Denisa-Alexandra Cinca (MyBloggingThing)
What do you think is the future of Google Plus? I don’t think that Google Plus will ever go away, it’s just my opinion as I don’t see it happening in the near future. I think Google+ will continue to evolve in the future but I’m not sure how things will be in the next years, will just have to wait and see.
How often do you use Google Plus? Yes I am an active Google+ user, usually I share my blog posts on my Google+ profile and in a few communities. If it goes away, yes I think I will definitively miss it.
Jan Kearney (Local Search Consultant)
What do you think is the future of Google Plus? I’m in the Google+ is Google camp. I really don’t think G+ will go away. People have said G+ is dying since 2011, I think it’s because they view it purely as a social platform something like Facebook. That thinking quickly leads to disappointment because people tend not to live their lives out on G+. Public feeds aren’t as cluttered with passive aggressive updates, checkins and pointless statuses saying how people feel today. There’s still cats though… For the average person on the street (like many people I work with) the silence is deafening. They’ll post a few updates and wander off back to Facebook without exploring the idea of posting to specific circles or joining communities – the more social part of G+ Yet G+ is still working away in the background via the services they use everyday – Gmail, YouTube, Maps, Chrome and more. Silently collecting data, Google really doesn’t care if you are social or not! No, I don’t think G+ will go away. No doubt it will continue to evolve and change. I would expect a re-brand and relaunch of the social aspect of G+ at some point over the next year or so.
How often do you use Google Plus? On a personal level, I’m not the most active G+ user. Of all the “social” sites it is my favorite and I pop in most days to scan communities and comment.On a business level, Google Places is now Google My Business and an integral part of G+. My days are spent grappling the Google and I’m often logged in clients GMB accounts rather than my own! Will I miss it if G+ goes away? Of course I will, but I don’t think G+ is going anywhere any time soon.
How often do you use Google Plus? Google+ is the only platform I enjoy and use with any regularity.. so yeah, I’ll be a little pissy if they shutter it.

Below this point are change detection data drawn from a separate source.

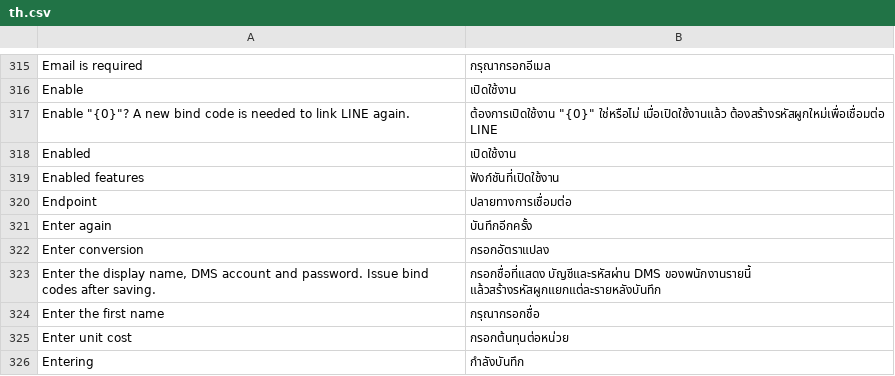
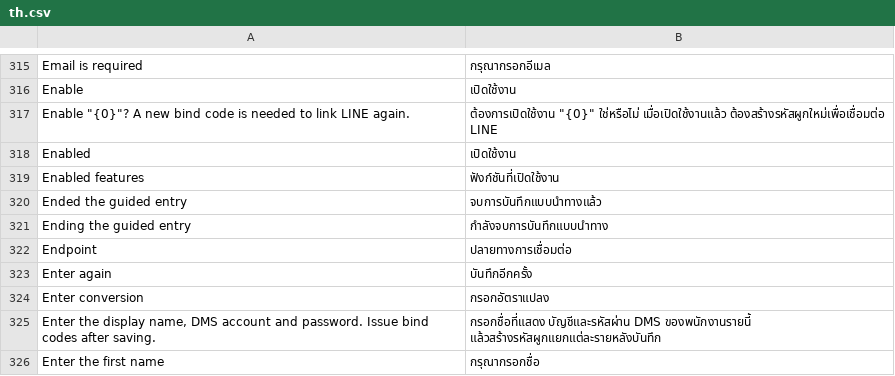
Before and after one commit to skin306152-star/pearnly, a CSV file: apps/pearnly_core/pearnly_core/translations/th.csv, drawn as a sheet; only a part is shown, gaps mark what is left out; the shorter side is filled out with more unchanged rows; the diff names each change by its address in the sheet, - before the commit and + after, or states it on an @@ line.

Commit message:
chore: translation packs rebuilt for the two step names of pearnly_guide_end

```diff
--- a/apps/pearnly_core/pearnly_core/translations/th.csv
+++ b/apps/pearnly_core/pearnly_core/translations/th.csv
+row 320: Ended the guided entry | จบการบันทึกแบบนำทางแล้ว
+row 321: Ending the guided entry | กำลังจบการบันทึกแบบนำทาง
```
Also changed, not shown: apps/pearnly_core/pearnly_core/translations/en.csv, apps/pearnly_core/pearnly_core/translations/ja.csv, 1 other file.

What do you think is the future of Google Plus?You can also find out much more about Google Plus and how to set up your own map using our guide for Google Maps Marketing. The data that Google gains from having their own social layer is something they’ve wanted for many years in order to keep up with Facebook and the other networks. Google+, although smaller than the other networks, provides that value and it is a well designed platform that people truly enjoy using. G+ may not be the Facebook killer many were predicting, but unless there’s a cost to running it that I don’t see, G+ is here to stay.